After the circuit court or state supreme court has ruled on a case, either party may choose to appeal to the Supreme Court. Unlike circuit court appeals, however, the Supreme Court is usually not required to hear the appeal. If the writ is granted, the Supreme Court will take briefs and conduct oral argument. The Court typically hears cases when there are conflicting decisions across the country on a particular issue or when there is an egregious error in a case. There are nine justices on the court — eight associate justices and one chief justice.

The Constitution sets no requirements for Supreme Court justices, though all current members of the court are lawyers and most have served as circuit court judges. Justices are also often former law professors. The chief justice acts as the administrator of the court and is chosen by the President and approved by the Congress when the position is vacant. The Supreme Court meets in Washington, D. The court conducts its annual term from the first Monday of October until each summer, usually ending in late June.

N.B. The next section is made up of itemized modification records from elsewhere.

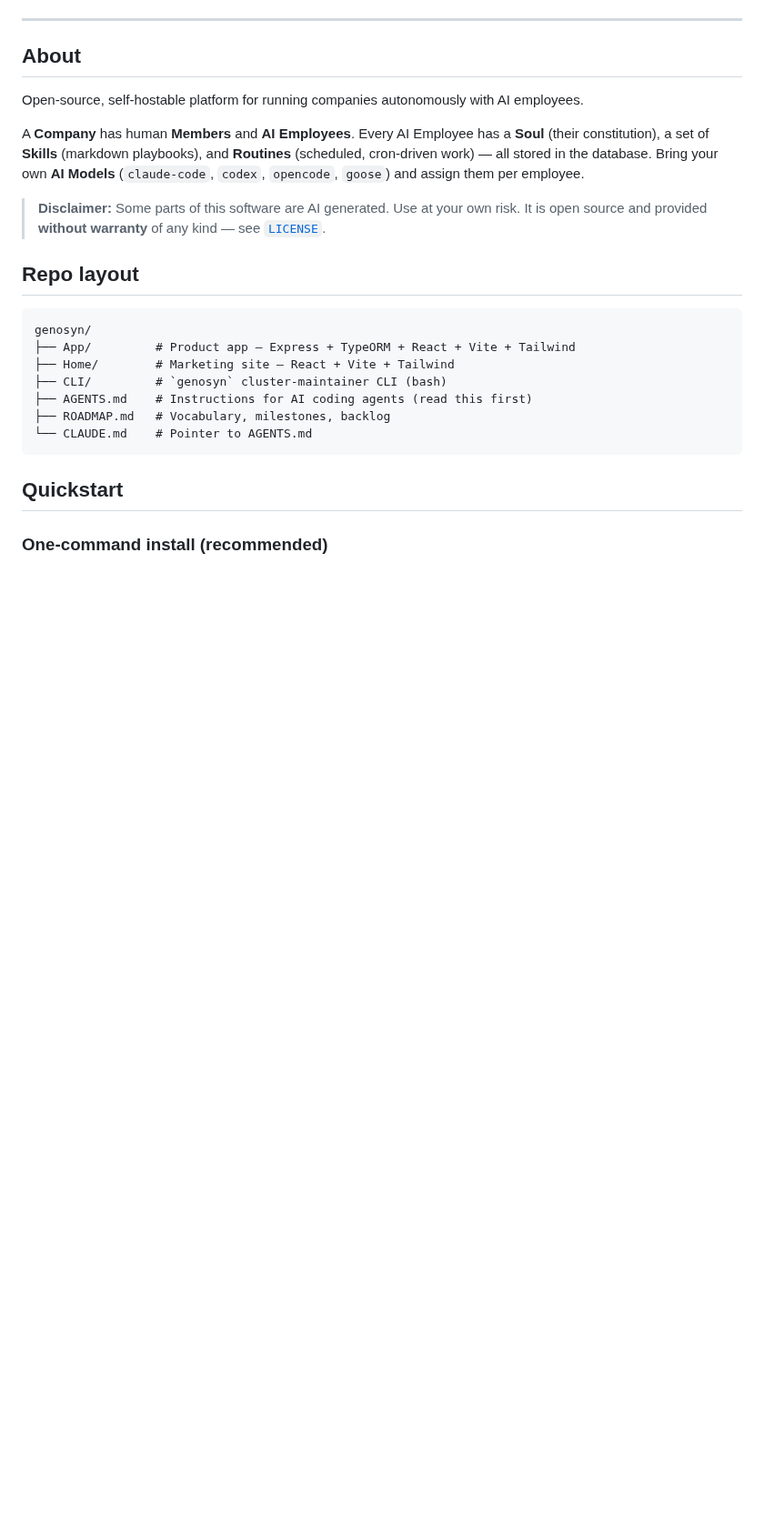
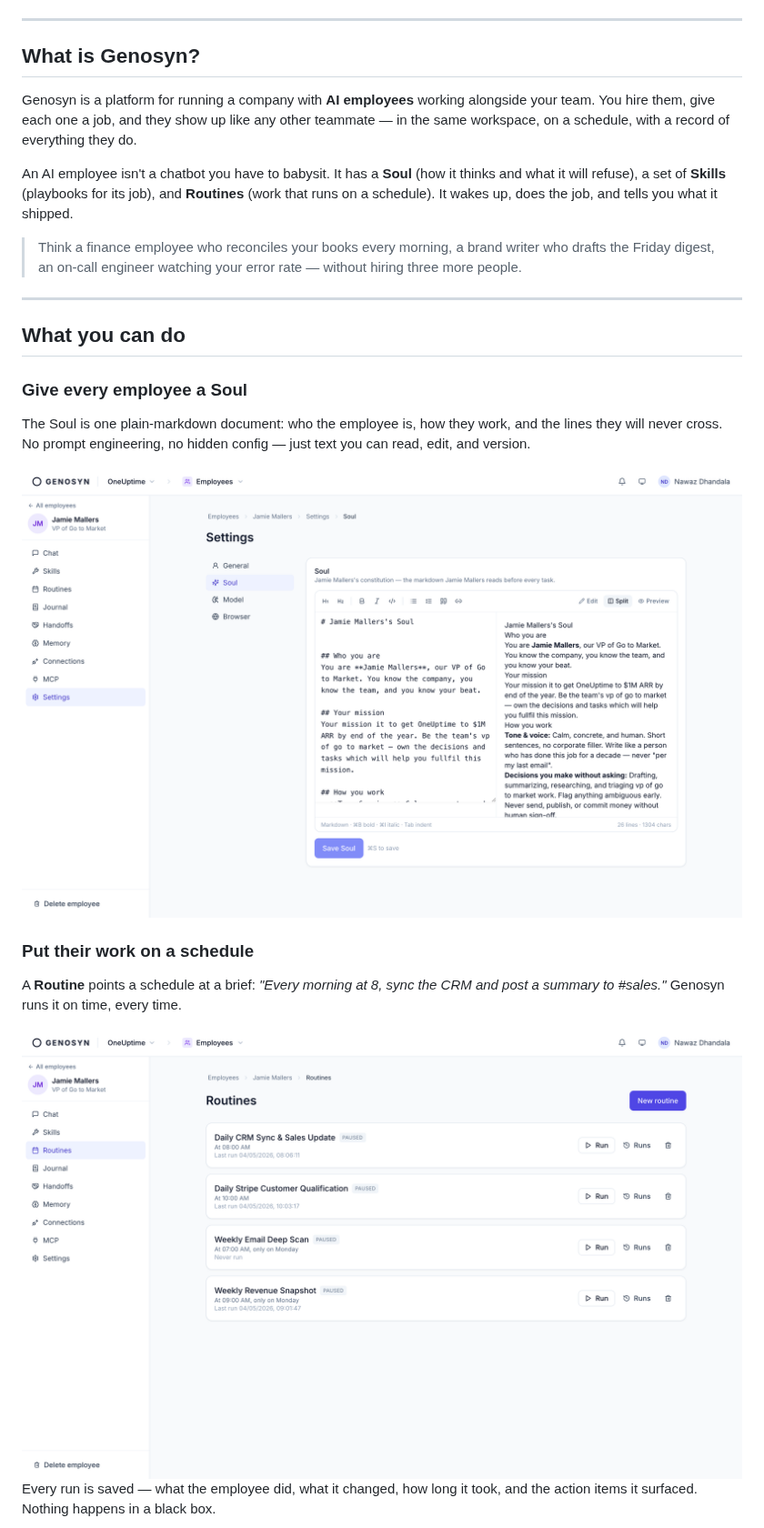
Before and after one commit to Genosyn/genosyn, a Markdown page: README.md, the part around one of its changes. Shown at 91% size. GitHub-like rendering; pictures changed too: .github/assets/screenshots/routines.png (added), .github/assets/screenshots/soul.png (added); blank space fills up the shorter version.

````diff
--- a/README.md
+++ b/README.md
@@ -19,33 +26,39 @@
 
 ---
 
-## About
+## What is Genosyn?
 
-Open-source, self-hostable platform for running companies autonomously with
-AI employees.
+Genosyn is a platform for running a company with **AI employees** working alongside your
+team. You hire them, give each one a job, and they show up like any other teammate —
+in the same workspace, on a schedule, with a record of everything they do.
 
-A **Company** has human **Members** and **AI Employees**. Every AI Employee
-has a **Soul** (their constitution), a set of **Skills** (markdown playbooks),
-and **Routines** (scheduled, cron-driven work) — all stored in the database.
-Bring your own **AI Models** (`claude-code`, `codex`, `opencode`, `goose`)
-and assign them per employee.
+An AI employee isn't a chatbot you have to babysit. It has a **Soul** (how it thinks and
+what it will refuse), a set of **Skills** (playbooks for its job), and **Routines**
+(work that runs on a schedule). It wakes up, does the job, and tells you what it shipped.
 
-> **Disclaimer:** Some parts of this software are AI generated. Use at your own risk. It is
-> open source and provided **without warranty** of any kind — see
-> [`LICENSE`](./LICENSE).
+> Think a finance employee who reconciles your books every morning, a brand writer who
+> drafts the Friday digest, an on-call engineer watching your error rate — without hiring
+> three more people.
 
-## Repo layout
+---
 
-```
-genosyn/
-├── App/         # Product app — Express + TypeORM + React + Vite + Tailwind
-├── Home/        # Marketing site — React + Vite + Tailwind
-├── CLI/         # `genosyn` cluster-maintainer CLI (bash)
-├── AGENTS.md    # Instructions for AI coding agents (read this first)
-├── ROADMAP.md   # Vocabulary, milestones, backlog
-└── CLAUDE.md    # Pointer to AGENTS.md
-```
+## What you can do
 
-## Quickstart
+### Give every employee a Soul
 
-### One-command install (recommended)
+The Soul is one plain-markdown document: who the employee is, how they work, and the lines
+they will never cross. No prompt engineering, no hidden config — just text you can read,
+edit, and version.
+
+<img alt="The Soul editor" src=".github/assets/screenshots/soul.png" width="820" />
+
+### Put their work on a schedule
+
+A **Routine** points a schedule at a brief: *"Every morning at 8, sync the CRM and post
+a summary to #sales."* Genosyn runs it on time, every time.
+
+<img alt="Scheduled routines for an employee" src=".github/assets/screenshots/routines.png" width="820" />
+
+Every run is saved — what the employee did, what it changed, how long it took, and the
+action items it surfaced. Nothing happens in a black box.
+
````
Also changed, not shown: other parts of README.md (+66 -75 lines), CONTRIBUTING.md (added, +151 -0 lines), .github/assets/screenshots/employees.png (added), .github/assets/screenshots/run-log.png (added), .github/assets/screenshots/workspace.png (added).
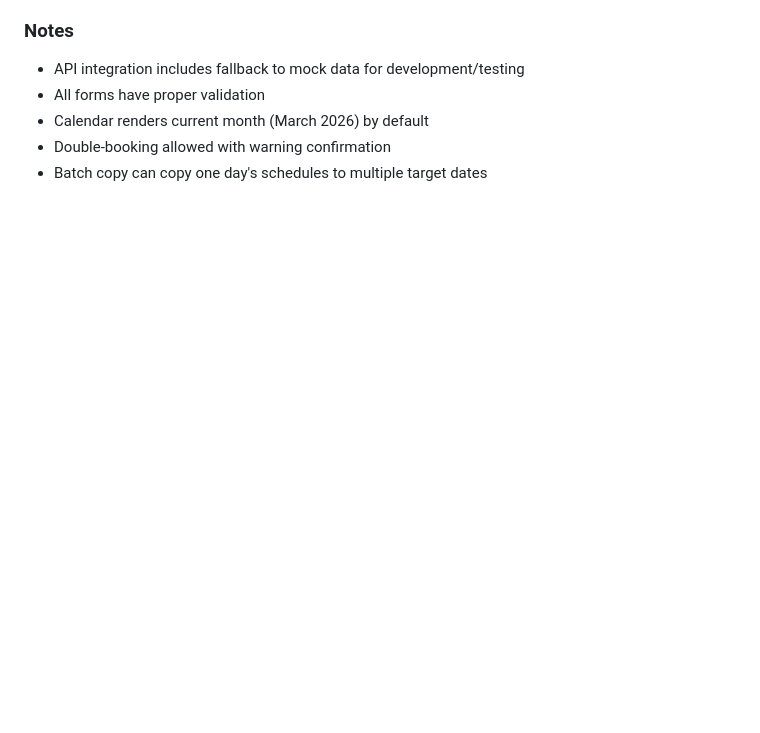
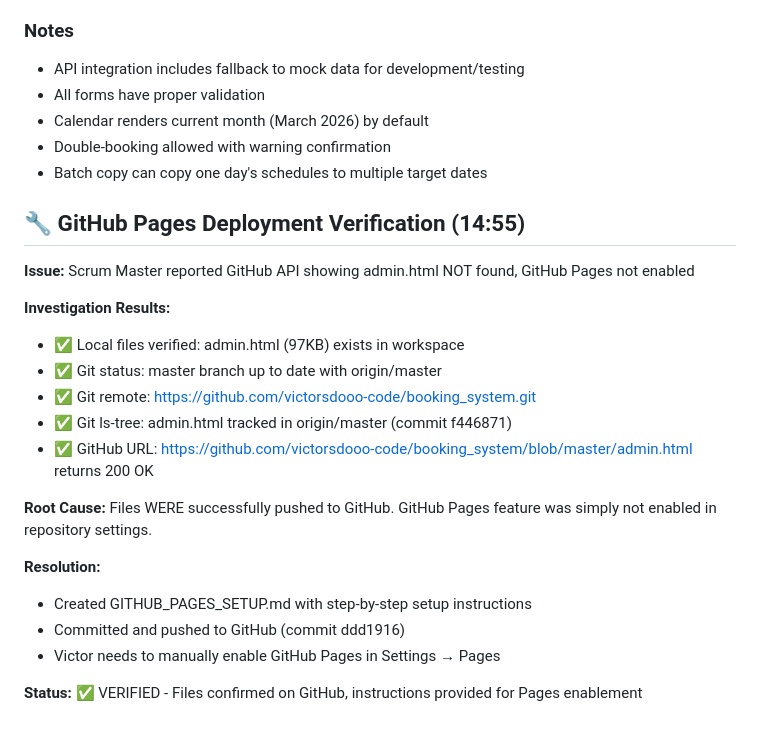
Before and after one commit to victorsdooo-code/booking_system, a Markdown page: memory/2026-03-22.md, the part around the change. GitHub-like rendering; blank space fills up the shorter version.

```diff
--- a/memory/2026-03-22.md
+++ b/memory/2026-03-22.md
@@ -85,3 +85,23 @@ Tech: HTML5 + CSS + Vanilla JavaScript
 - Calendar renders current month (March 2026) by default
 - Double-booking allowed with warning confirmation
 - Batch copy can copy one day's schedules to multiple target dates
+
+## 🔧 GitHub Pages Deployment Verification (14:55)
+
+**Issue:** Scrum Master reported GitHub API showing admin.html NOT found, GitHub Pages not enabled
+
+**Investigation Results:**
+- ✅ Local files verified: admin.html (97KB) exists in workspace
+- ✅ Git status: master branch up to date with origin/master
+- ✅ Git remote: https://github.com/victorsdooo-code/booking_system.git
+- ✅ Git ls-tree: admin.html tracked in origin/master (commit f446871)
+- ✅ GitHub URL: https://github.com/victorsdooo-code/booking_system/blob/master/admin.html returns 200 OK
+
+**Root Cause:** Files WERE successfully pushed to GitHub. GitHub Pages feature was simply not enabled in repository settings.
+
+**Resolution:**
+- Created GITHUB_PAGES_SETUP.md with step-by-step setup instructions
+- Committed and pushed to GitHub (commit ddd1916)
+- Victor needs to manually enable GitHub Pages in Settings → Pages
+
+**Status:** ✅ VERIFIED - Files confirmed on GitHub, instructions provided for Pages enablement
```
Also changed, not shown: work-log.md (+27 -0 lines).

You are here U. Introduction To The Federal Court System The federal court system has three main levels: district courts the trial court , circuit courts which are the first level of appeal, and the Supreme Court of the United States, the final level of appeal in the federal system.